Catch the beginning of the 2016 Dallas Solo Fest at Margo Jones Theatre at the Magnolia Lounge (1121 First Ave.). The festival will feature eight strong solo performers, who will bring to life stories about everything from dating to Gone With the Wind through June 12. Up this weekend are Bad Dates, or What Killed that Monkey in Indiana Jones Only Makes Me Stronger; Super Mortal; Scarlett O’Hara and the War on Tara; Beers About Songs; and Liberté, Egalité, Adoptée, with multiple performances each day. For tickets, $12, and a full schedule, go to dallassolofest.com.

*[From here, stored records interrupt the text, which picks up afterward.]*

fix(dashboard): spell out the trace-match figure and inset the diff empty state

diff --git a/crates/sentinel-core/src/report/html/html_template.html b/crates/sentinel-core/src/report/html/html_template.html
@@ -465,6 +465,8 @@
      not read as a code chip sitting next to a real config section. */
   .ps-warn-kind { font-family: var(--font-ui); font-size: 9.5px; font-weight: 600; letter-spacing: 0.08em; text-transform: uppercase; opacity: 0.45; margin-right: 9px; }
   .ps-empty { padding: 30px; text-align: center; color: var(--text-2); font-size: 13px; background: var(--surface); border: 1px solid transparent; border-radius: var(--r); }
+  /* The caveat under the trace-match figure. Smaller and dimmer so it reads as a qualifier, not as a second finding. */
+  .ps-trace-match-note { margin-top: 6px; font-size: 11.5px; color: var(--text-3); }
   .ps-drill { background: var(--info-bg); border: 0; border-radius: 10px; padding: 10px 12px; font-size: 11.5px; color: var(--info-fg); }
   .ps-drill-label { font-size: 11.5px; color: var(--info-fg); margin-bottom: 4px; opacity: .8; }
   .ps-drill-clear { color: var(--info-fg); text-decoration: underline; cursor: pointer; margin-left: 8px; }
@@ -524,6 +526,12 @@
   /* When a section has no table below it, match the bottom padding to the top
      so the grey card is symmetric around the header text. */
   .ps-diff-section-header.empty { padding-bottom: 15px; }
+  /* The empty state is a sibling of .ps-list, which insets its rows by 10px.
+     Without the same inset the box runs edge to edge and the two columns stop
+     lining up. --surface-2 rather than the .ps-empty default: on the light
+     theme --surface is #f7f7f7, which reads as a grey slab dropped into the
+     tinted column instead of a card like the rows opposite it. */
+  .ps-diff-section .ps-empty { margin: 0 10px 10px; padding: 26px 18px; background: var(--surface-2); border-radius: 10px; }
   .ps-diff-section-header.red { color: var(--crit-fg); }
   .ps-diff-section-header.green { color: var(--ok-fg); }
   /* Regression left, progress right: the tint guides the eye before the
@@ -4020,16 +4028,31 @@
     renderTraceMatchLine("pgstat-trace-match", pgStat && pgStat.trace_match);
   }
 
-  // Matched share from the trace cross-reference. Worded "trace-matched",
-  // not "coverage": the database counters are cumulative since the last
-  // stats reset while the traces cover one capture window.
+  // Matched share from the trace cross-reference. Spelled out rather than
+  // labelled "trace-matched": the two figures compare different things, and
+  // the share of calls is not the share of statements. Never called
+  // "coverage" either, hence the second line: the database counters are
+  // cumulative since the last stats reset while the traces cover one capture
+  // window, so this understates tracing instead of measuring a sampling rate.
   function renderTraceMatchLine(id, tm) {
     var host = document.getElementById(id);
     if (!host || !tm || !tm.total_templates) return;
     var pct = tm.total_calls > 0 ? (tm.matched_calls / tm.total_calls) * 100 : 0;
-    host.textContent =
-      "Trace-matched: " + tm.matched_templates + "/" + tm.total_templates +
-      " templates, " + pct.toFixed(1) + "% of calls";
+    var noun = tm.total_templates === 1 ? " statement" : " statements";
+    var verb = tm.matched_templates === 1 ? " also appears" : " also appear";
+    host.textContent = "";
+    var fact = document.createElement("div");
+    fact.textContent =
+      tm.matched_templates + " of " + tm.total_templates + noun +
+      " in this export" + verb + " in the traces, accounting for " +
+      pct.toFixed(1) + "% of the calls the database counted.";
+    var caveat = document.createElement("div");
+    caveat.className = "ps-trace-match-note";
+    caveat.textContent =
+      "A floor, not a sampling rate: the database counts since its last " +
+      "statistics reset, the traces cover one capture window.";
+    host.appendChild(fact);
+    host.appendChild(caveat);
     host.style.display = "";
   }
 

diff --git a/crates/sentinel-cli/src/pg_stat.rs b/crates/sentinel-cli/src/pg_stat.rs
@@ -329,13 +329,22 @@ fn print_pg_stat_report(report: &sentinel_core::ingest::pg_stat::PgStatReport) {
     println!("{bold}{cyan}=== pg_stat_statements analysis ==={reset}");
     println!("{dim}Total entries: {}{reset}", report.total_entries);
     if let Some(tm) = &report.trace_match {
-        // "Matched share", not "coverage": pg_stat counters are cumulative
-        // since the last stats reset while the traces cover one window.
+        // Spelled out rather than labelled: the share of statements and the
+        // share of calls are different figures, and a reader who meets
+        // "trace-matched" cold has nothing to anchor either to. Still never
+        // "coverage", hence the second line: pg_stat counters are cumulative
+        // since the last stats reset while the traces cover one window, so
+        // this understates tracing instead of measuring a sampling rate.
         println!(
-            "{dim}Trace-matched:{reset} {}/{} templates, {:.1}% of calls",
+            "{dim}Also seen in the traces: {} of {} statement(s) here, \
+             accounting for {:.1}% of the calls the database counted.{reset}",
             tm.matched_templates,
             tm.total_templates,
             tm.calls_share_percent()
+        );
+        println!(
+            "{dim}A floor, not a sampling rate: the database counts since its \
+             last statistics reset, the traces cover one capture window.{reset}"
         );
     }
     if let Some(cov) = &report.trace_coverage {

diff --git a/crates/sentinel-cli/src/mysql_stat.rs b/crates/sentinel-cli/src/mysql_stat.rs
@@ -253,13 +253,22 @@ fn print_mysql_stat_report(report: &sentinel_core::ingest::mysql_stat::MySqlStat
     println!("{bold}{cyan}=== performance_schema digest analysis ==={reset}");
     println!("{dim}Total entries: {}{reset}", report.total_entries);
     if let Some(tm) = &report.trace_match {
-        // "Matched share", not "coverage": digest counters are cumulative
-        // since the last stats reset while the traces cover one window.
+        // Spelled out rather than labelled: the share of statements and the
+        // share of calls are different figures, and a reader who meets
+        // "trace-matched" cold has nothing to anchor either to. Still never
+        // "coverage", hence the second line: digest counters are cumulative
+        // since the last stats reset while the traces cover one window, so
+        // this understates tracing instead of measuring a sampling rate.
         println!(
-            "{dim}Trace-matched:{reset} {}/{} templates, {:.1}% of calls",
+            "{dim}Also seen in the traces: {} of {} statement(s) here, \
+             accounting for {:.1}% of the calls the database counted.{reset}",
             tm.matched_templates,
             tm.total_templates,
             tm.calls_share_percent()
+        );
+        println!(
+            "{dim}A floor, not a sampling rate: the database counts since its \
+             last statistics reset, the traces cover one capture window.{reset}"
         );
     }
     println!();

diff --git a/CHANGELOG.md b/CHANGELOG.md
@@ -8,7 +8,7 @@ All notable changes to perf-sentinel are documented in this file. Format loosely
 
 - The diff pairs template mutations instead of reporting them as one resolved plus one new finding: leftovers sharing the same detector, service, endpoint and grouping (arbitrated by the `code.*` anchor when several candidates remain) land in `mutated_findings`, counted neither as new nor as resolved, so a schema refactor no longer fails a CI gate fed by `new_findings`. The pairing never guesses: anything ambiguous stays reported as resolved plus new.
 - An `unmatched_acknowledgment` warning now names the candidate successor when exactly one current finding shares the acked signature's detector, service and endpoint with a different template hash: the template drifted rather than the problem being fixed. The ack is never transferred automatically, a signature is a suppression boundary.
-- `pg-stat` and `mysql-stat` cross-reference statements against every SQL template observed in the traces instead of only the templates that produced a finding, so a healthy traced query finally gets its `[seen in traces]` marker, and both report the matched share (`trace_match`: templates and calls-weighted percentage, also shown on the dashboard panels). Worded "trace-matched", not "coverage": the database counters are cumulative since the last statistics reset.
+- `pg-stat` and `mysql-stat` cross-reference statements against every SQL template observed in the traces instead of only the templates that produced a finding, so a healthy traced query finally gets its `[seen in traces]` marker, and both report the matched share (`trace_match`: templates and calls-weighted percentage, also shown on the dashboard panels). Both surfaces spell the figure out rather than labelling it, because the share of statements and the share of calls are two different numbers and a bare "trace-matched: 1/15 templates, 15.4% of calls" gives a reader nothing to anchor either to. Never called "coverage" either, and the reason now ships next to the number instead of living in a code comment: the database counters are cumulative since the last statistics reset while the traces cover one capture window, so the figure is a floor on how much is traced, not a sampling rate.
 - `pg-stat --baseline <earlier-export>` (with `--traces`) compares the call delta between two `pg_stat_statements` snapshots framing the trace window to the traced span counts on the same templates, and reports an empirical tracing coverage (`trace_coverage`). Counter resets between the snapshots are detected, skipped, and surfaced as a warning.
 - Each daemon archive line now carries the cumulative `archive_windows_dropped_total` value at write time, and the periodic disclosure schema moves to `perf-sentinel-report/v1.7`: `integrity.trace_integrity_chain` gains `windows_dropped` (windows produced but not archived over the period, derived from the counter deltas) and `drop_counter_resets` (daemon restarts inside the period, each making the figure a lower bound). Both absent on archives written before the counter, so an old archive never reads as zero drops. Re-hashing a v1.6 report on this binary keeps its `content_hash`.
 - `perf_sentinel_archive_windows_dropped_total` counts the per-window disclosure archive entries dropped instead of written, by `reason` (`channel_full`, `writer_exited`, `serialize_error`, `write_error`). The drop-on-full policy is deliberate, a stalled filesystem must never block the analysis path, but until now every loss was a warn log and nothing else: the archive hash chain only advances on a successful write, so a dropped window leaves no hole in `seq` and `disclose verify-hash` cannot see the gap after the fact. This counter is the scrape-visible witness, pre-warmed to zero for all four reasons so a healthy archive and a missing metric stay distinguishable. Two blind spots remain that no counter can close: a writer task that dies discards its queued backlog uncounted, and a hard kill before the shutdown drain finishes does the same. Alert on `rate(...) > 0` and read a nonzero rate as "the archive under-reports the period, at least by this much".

Terrance McNally’s Tony-nominated Mothers and Sons tells the story of a Dallas woman who visits her deceased son's partner in New York City, and in doing so, the play unpacks the gay male experience over the last 30 years. See the emotional and relevant drama, which debuted on Broadway in 2014, at Kalita Humphreys Theater (3636 Turtle Creek Blvd.) this weekend. Performances are at 8 p.m. Friday and Saturday and 2 p.m. Sunday. Tickets are $25-$40.